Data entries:
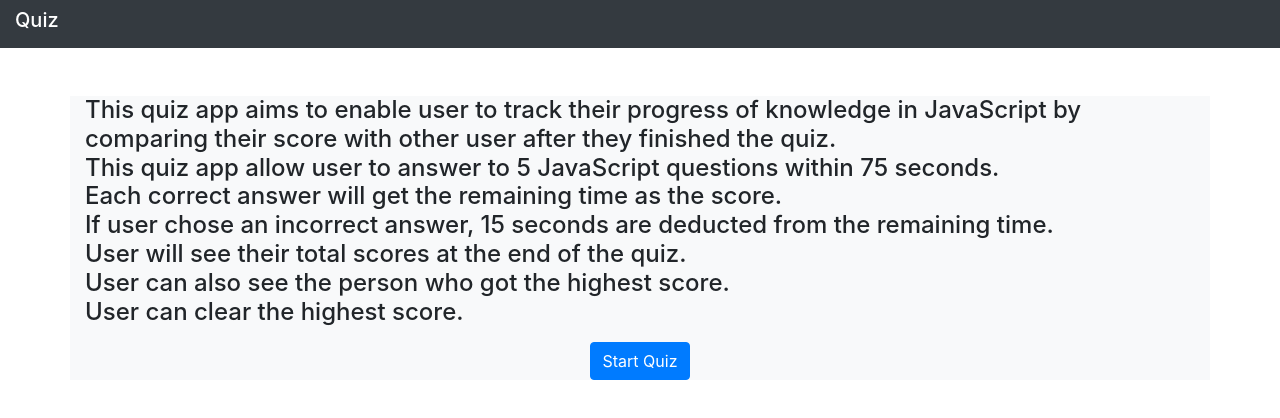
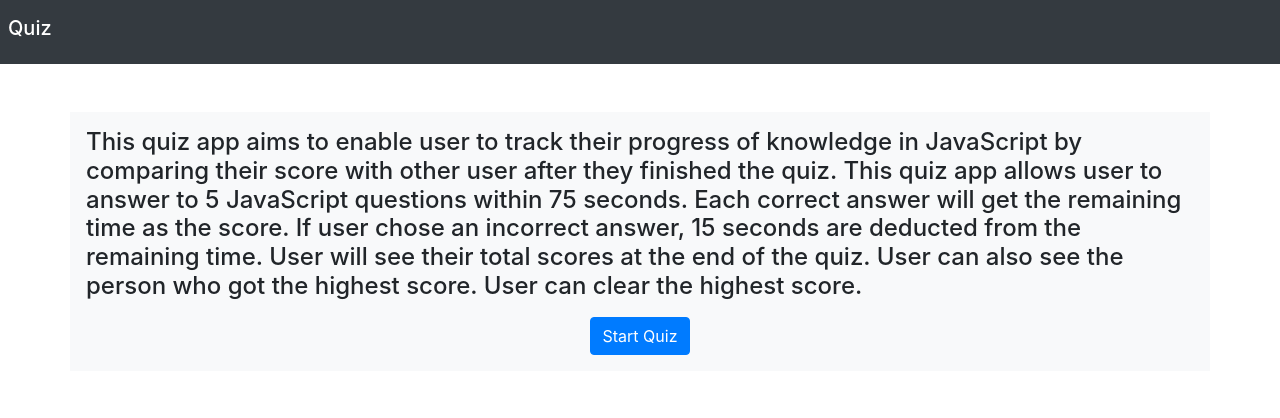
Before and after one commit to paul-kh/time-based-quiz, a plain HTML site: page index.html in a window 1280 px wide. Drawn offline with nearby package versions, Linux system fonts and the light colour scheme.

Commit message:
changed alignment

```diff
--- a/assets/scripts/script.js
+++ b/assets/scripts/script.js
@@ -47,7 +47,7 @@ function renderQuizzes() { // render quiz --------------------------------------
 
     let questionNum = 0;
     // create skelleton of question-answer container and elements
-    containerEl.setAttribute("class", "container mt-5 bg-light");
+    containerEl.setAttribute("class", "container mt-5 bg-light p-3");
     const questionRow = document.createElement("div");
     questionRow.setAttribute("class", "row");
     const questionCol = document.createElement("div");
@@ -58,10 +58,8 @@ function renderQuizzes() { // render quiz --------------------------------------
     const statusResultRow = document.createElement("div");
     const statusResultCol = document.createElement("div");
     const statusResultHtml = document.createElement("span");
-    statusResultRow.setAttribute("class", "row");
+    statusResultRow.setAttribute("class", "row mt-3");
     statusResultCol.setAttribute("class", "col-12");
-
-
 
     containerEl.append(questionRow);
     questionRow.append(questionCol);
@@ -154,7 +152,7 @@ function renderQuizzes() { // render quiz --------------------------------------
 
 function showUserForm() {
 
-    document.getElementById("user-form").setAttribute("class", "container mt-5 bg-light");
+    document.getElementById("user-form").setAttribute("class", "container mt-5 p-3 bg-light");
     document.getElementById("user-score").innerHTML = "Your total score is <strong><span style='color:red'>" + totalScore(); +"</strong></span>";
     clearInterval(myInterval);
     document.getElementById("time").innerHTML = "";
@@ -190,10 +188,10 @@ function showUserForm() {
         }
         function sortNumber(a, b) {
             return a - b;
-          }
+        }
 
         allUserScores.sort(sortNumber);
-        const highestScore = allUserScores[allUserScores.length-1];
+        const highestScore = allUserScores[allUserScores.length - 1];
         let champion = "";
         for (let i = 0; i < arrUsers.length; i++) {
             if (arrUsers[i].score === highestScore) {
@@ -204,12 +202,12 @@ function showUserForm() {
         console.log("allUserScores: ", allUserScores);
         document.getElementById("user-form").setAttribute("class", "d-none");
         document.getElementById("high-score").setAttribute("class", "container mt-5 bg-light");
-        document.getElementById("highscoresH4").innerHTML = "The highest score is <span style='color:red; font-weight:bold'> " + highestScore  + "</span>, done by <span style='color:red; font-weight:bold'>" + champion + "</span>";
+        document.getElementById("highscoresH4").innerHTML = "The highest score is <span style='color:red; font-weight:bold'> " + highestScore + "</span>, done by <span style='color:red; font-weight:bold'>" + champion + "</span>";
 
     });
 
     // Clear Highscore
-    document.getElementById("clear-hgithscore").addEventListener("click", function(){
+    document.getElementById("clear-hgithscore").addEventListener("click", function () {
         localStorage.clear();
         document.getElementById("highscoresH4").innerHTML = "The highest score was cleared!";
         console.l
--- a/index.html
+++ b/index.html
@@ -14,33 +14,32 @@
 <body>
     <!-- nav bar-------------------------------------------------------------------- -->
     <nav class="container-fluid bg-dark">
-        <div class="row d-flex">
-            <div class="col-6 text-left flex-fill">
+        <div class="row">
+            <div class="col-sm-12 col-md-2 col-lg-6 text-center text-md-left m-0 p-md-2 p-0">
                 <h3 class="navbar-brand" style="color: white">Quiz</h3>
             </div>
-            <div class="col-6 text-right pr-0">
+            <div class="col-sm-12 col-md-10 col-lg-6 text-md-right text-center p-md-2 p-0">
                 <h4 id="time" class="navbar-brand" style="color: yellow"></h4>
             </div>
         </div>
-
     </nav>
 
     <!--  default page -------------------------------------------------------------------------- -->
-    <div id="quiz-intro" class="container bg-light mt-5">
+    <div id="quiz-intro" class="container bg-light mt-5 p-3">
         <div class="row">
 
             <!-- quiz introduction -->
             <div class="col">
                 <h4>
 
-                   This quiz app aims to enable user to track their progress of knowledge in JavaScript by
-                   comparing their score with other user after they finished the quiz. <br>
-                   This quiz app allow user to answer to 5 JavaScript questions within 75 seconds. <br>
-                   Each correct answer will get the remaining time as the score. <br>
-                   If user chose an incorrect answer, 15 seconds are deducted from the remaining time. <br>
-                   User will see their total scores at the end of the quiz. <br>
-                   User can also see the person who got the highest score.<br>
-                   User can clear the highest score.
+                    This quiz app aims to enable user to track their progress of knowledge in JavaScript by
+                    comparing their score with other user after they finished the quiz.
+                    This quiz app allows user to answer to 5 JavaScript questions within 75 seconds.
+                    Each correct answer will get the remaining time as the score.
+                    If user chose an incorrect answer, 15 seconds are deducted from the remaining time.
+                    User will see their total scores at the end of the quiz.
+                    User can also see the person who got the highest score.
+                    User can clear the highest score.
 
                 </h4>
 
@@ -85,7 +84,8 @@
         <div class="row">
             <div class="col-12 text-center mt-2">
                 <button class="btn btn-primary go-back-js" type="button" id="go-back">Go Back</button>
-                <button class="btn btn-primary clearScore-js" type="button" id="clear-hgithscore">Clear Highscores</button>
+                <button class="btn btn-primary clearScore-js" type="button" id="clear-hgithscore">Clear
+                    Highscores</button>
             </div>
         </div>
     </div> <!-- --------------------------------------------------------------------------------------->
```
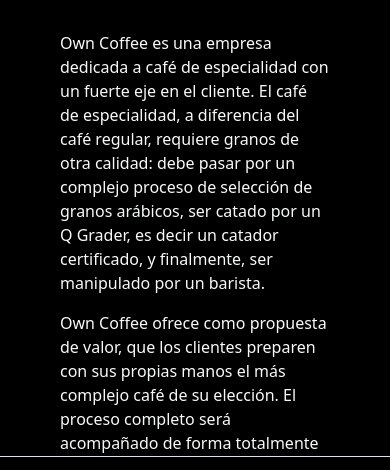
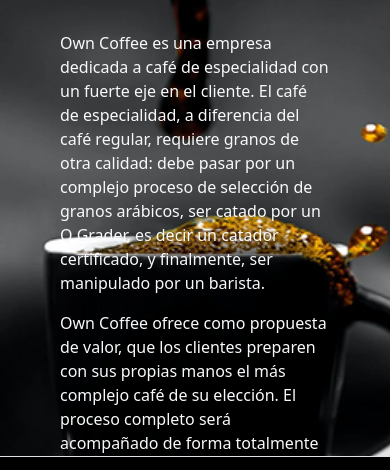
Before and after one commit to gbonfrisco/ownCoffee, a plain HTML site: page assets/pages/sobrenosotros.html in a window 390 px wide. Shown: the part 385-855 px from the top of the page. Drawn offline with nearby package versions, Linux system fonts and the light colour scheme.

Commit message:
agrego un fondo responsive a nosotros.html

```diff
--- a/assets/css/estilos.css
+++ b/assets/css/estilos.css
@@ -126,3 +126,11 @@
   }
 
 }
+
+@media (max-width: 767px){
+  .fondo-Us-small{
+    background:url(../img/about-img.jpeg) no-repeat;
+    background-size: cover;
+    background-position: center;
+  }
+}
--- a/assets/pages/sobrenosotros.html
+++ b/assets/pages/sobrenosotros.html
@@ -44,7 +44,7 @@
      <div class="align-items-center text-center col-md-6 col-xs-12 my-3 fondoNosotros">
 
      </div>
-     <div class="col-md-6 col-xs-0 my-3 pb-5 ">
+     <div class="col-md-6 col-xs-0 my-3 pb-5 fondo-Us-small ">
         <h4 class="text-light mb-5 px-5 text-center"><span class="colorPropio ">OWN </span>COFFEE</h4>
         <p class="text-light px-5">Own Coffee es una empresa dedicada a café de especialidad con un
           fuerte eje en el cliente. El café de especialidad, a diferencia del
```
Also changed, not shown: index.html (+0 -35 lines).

(Your instructions): Without any pictures, output the entries above exactly as they appear.

(Response to the task):
Before and after one commit to paul-kh/time-based-quiz, a plain HTML site: page index.html in a window 1280 px wide. Drawn offline with nearby package versions, Linux system fonts and the light colour scheme.

Commit message:
changed alignment

```diff
--- a/assets/scripts/script.js
+++ b/assets/scripts/script.js
@@ -47,7 +47,7 @@ function renderQuizzes() { // render quiz --------------------------------------
 
     let questionNum = 0;
     // create skelleton of question-answer container and elements
-    containerEl.setAttribute("class", "container mt-5 bg-light");
+    containerEl.setAttribute("class", "container mt-5 bg-light p-3");
     const questionRow = document.createElement("div");
     questionRow.setAttribute("class", "row");
     const questionCol = document.createElement("div");
@@ -58,10 +58,8 @@ function renderQuizzes() { // render quiz --------------------------------------
     const statusResultRow = document.createElement("div");
     const statusResultCol = document.createElement("div");
     const statusResultHtml = document.createElement("span");
-    statusResultRow.setAttribute("class", "row");
+    statusResultRow.setAttribute("class", "row mt-3");
     statusResultCol.setAttribute("class", "col-12");
-
-
 
     containerEl.append(questionRow);
     questionRow.append(questionCol);
@@ -154,7 +152,7 @@ function renderQuizzes() { // render quiz --------------------------------------
 
 function showUserForm() {
 
-    document.getElementById("user-form").setAttribute("class", "container mt-5 bg-light");
+    document.getElementById("user-form").setAttribute("class", "container mt-5 p-3 bg-light");
     document.getElementById("user-score").innerHTML = "Your total score is <strong><span style='color:red'>" + totalScore(); +"</strong></span>";
     clearInterval(myInterval);
     document.getElementById("time").innerHTML = "";
@@ -190,10 +188,10 @@ function showUserForm() {
         }
         function sortNumber(a, b) {
             return a - b;
-          }
+        }
 
         allUserScores.sort(sortNumber);
-        const highestScore = allUserScores[allUserScores.length-1];
+        const highestScore = allUserScores[allUserScores.length - 1];
         let champion = "";
         for (let i = 0; i < arrUsers.length; i++) {
             if (arrUsers[i].score === highestScore) {
@@ -204,12 +202,12 @@ function showUserForm() {
         console.log("allUserScores: ", allUserScores);
         document.getElementById("user-form").setAttribute("class", "d-none");
         document.getElementById("high-score").setAttribute("class", "container mt-5 bg-light");
-        document.getElementById("highscoresH4").innerHTML = "The highest score is <span style='color:red; font-weight:bold'> " + highestScore  + "</span>, done by <span style='color:red; font-weight:bold'>" + champion + "</span>";
+        document.getElementById("highscoresH4").innerHTML = "The highest score is <span style='color:red; font-weight:bold'> " + highestScore + "</span>, done by <span style='color:red; font-weight:bold'>" + champion + "</span>";
 
     });
 
     // Clear Highscore
-    document.getElementById("clear-hgithscore").addEventListener("click", function(){
+    document.getElementById("clear-hgithscore").addEventListener("click", function () {
         localStorage.clear();
         document.getElementById("highscoresH4").innerHTML = "The highest score was cleared!";
         console.l
--- a/index.html
+++ b/index.html
@@ -14,33 +14,32 @@
 <body>
     <!-- nav bar-------------------------------------------------------------------- -->
     <nav class="container-fluid bg-dark">
-        <div class="row d-flex">
-            <div class="col-6 text-left flex-fill">
+        <div class="row">
+            <div class="col-sm-12 col-md-2 col-lg-6 text-center text-md-left m-0 p-md-2 p-0">
                 <h3 class="navbar-brand" style="color: white">Quiz</h3>
             </div>
-            <div class="col-6 text-right pr-0">
+            <div class="col-sm-12 col-md-10 col-lg-6 text-md-right text-center p-md-2 p-0">
                 <h4 id="time" class="navbar-brand" style="color: yellow"></h4>
             </div>
         </div>
-
     </nav>
 
     <!--  default page -------------------------------------------------------------------------- -->
-    <div id="quiz-intro" class="container bg-light mt-5">
+    <div id="quiz-intro" class="container bg-light mt-5 p-3">
         <div class="row">
 
             <!-- quiz introduction -->
             <div class="col">
                 <h4>
 
-                   This quiz app aims to enable user to track their progress of knowledge in JavaScript by
-                   comparing their score with other user after they finished the quiz. <br>
-                   This quiz app allow user to answer to 5 JavaScript questions within 75 seconds. <br>
-                   Each correct answer will get the remaining time as the score. <br>
-                   If user chose an incorrect answer, 15 seconds are deducted from the remaining time. <br>
-                   User will see their total scores at the end of the quiz. <br>
-                   User can also see the person who got the highest score.<br>
-                   User can clear the highest score.
+                    This quiz app aims to enable user to track their progress of knowledge in JavaScript by
+                    comparing their score with other user after they finished the quiz.
+                    This quiz app allows user to answer to 5 JavaScript questions within 75 seconds.
+                    Each correct answer will get the remaining time as the score.
+                    If user chose an incorrect answer, 15 seconds are deducted from the remaining time.
+                    User will see their total scores at the end of the quiz.
+                    User can also see the person who got the highest score.
+                    User can clear the highest score.
 
                 </h4>
 
@@ -85,7 +84,8 @@
         <div class="row">
             <div class="col-12 text-center mt-2">
                 <button class="btn btn-primary go-back-js" type="button" id="go-back">Go Back</button>
-                <button class="btn btn-primary clearScore-js" type="button" id="clear-hgithscore">Clear Highscores</button>
+                <button class="btn btn-primary clearScore-js" type="button" id="clear-hgithscore">Clear
+                    Highscores</button>
             </div>
         </div>
     </div> <!-- --------------------------------------------------------------------------------------->
```
Before and after one commit to gbonfrisco/ownCoffee, a plain HTML site: page assets/pages/sobrenosotros.html in a window 390 px wide. Shown: the part 385-855 px from the top of the page. Drawn offline with nearby package versions, Linux system fonts and the light colour scheme.

Commit message:
agrego un fondo responsive a nosotros.html

```diff
--- a/assets/css/estilos.css
+++ b/assets/css/estilos.css
@@ -126,3 +126,11 @@
   }
 
 }
+
+@media (max-width: 767px){
+  .fondo-Us-small{
+    background:url(../img/about-img.jpeg) no-repeat;
+    background-size: cover;
+    background-position: center;
+  }
+}
--- a/assets/pages/sobrenosotros.html
+++ b/assets/pages/sobrenosotros.html
@@ -44,7 +44,7 @@
      <div class="align-items-center text-center col-md-6 col-xs-12 my-3 fondoNosotros">
 
      </div>
-     <div class="col-md-6 col-xs-0 my-3 pb-5 ">
+     <div class="col-md-6 col-xs-0 my-3 pb-5 fondo-Us-small ">
         <h4 class="text-light mb-5 px-5 text-center"><span class="colorPropio ">OWN </span>COFFEE</h4>
         <p class="text-light px-5">Own Coffee es una empresa dedicada a café de especialidad con un
           fuerte eje en el cliente. El café de especialidad, a diferencia del
```
Also changed, not shown: index.html (+0 -35 lines).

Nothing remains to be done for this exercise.